  • “Liberal John Cornyn betrayed Ted Cruz by abandoning Republicans during the Obamacare filibuster.” (Judas.)
  • “Liberal John Cornyn betrayed Ted Cruz, and you, by voting to fund Obamacare.” (Ibid.)
  • “But liberal John Cornyn is now doing what he always does, spending four years voting like a Democrat, then spending the two years before an election pretending to be Republican.” (Wolf in sheep’s clothing.)
  • “Well, I’m sick and tired of being bayoneted in the back by someone in my own foxhole.” (As we all know, there are no—or there shouldn’t be—atheists in foxholes.)
  • “I have a 100% lifetime pro-life rating.” (Translation: I have a biblical worldview.)
  • “I was the original sponsor of the Sanctity of Life Act and will block any federal judge who is not 100% pro-life.” (I.e., those black-robed tyrants who are legislating anti-Christian law from the bench.)
  • “I am sponsoring the Sanctity of Life Act again, H.R. 2764.  It would automatically overturn Roe v. Wade, protecting human life between conception and birth.” (Fertilized eggs are persons, with God-given constitutional rights. Unlike women.)
  • “I have a 100% lifetime pro-gun rating.” (Actually a sterling A+ from Gun Owners of America, which believes that the Second Amendment is divinely inspired and that citizens need guns to protect themselves from a tyrannical government which has overstepped its God-given authority.)
  • “I worked with Senator Rand Paul to introduce legislation blocking Obama’s gun-grabbing executive orders.” (See?) 
  • “When freedom is threatened Texans have always mounted up and ridden to the sound of the guns. I’m not asking you to take a bullet or face actual bayonets.” (Of course not; we all know it’s a spiritual war.) 

While Stockman is now selling himself as the Tea Party purist, take a look at his 1994 campaign for Congress:

Religion has been an important factor in his career. During his 1994 campaign, Stockman, a born-again Christian, created Mobilizing Morality in America conferences across his district with the late Rev. Jerry Falwell and other conservative and Christian leaders. He also established “Citizen Sundays,” which promoted early voting after church.

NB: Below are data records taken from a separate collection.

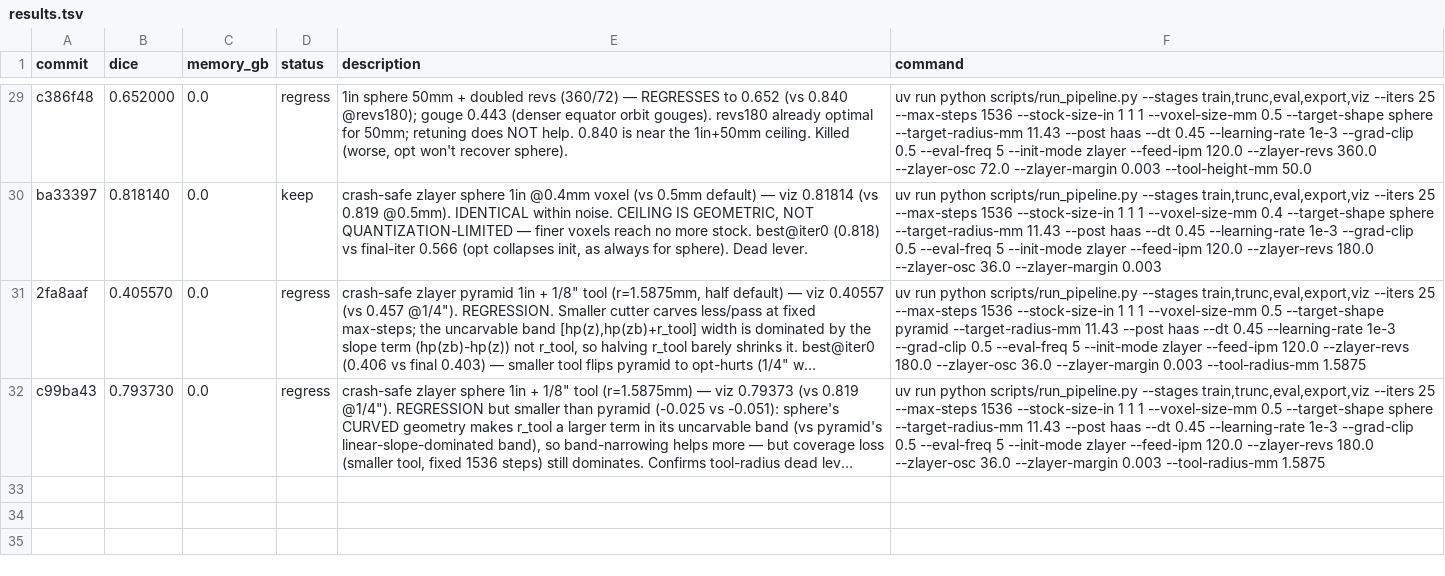
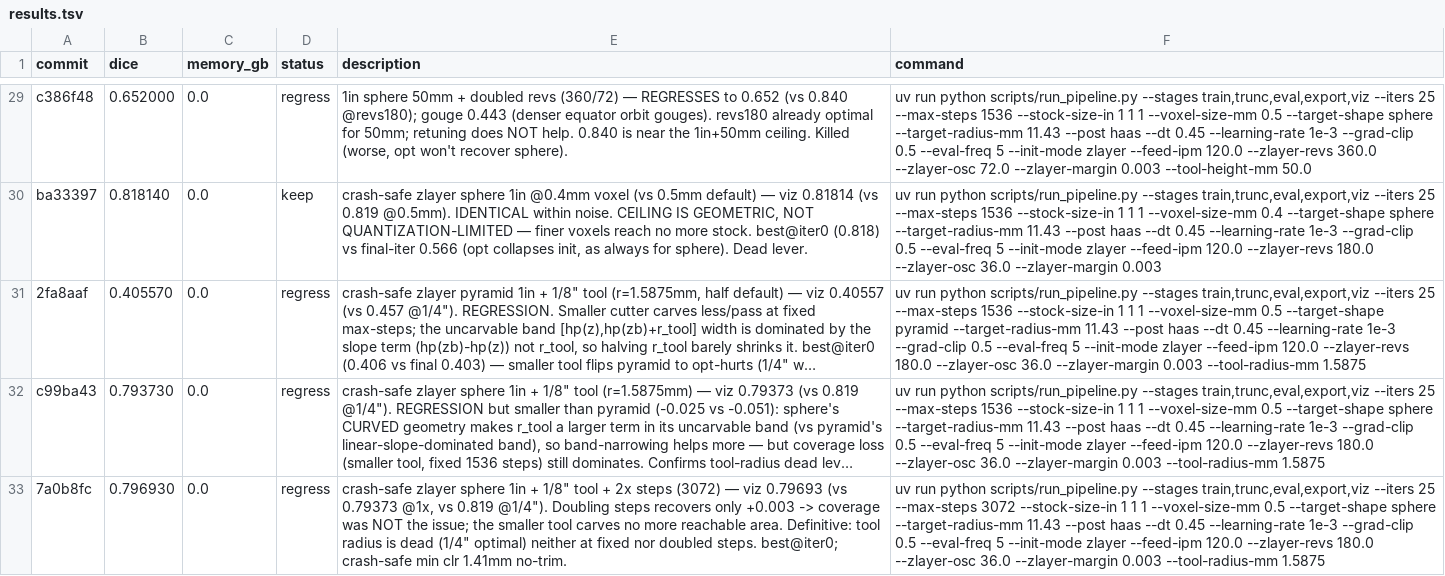
Before and after one commit to nathantsoi/diff-cam, a TSV file: autoresearch/tasks/train_csg/results.tsv, drawn as a sheet; only a part is shown, gaps mark what is left out; long unchanged cells end in …; the diff names each change by its address in the sheet, - before the commit and + after, or states it on an @@ line.

Commit message:
definitive: 1/8" sphere +2x steps = 0.797 (only +0.003) — coverage not the issue, 1/4" tool optimal

```diff
--- a/autoresearch/tasks/train_csg/results.tsv
+++ b/autoresearch/tasks/train_csg/results.tsv
+row 33: 7a0b8fc | 0.796930 | 0.0 | regress | crash-safe zlayer sphere 1in + 1/8" tool + 2x steps (3072) — viz 0.79693 (vs 0.79373 @1x, vs 0.819 @1/4"). Doubling steps recovers only +0.003 -> coverage was NOT the issue; the smaller tool carves no more reachable area. Definitive: tool radius is dead (1/4" optimal) neither at fixed nor doubled steps. best@iter0; crash-safe min clr 1.41mm no-trim. | uv run python scripts/run_pipeline.py --stages train,trunc,eval,export,viz --iters 25 --max-steps 3072 --stock-size-in 1 1 1 --voxel-size-mm 0.5 --target-shape sphere --target-radius-mm 11.43 --post haas --dt 0.45 --learning-rate 1e-3 --grad-clip 0.5 --eval-freq 5 --init-mode zlayer --feed-ipm 120.0 --zlayer-revs 180.0 --zlayer-osc 36.0 --zlayer-margin 0.003 --tool-radius-mm 1.5875
```
Also changed, not shown: 1 other file.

Stockman won his first term by defeating Democrat Jack Brooks, a protégé of President Lyndon Johnson. As a freshman, he won enactment of a measure authorizing the use of the Capitol grounds for the Washington for Jesus 1996 prayer rally.

Maybe it’s more beneficial for him to play the ideological purity card rather than touting his religious purity for the Christian right. He’s a known quantity, after all. Or maybe he knows where the cash is coming from right now. Or maybe touting one’s Christian credentials has become passé, and he knows that is all implied in his liberty-loving, anti-government-tyranny talk. Which would of course make the Tea Party-religious right merger complete.

Sarah Posner, author of God’s Profits: Faith, Fraud, and the Republican Crusade for Values Voters, covers politics and religion. Her work has appeared in The Washington Post, The Guardian, The Atlantic, The American ProspectThe NationSalon, and other publications. Follow her on TwitterRSS feed Email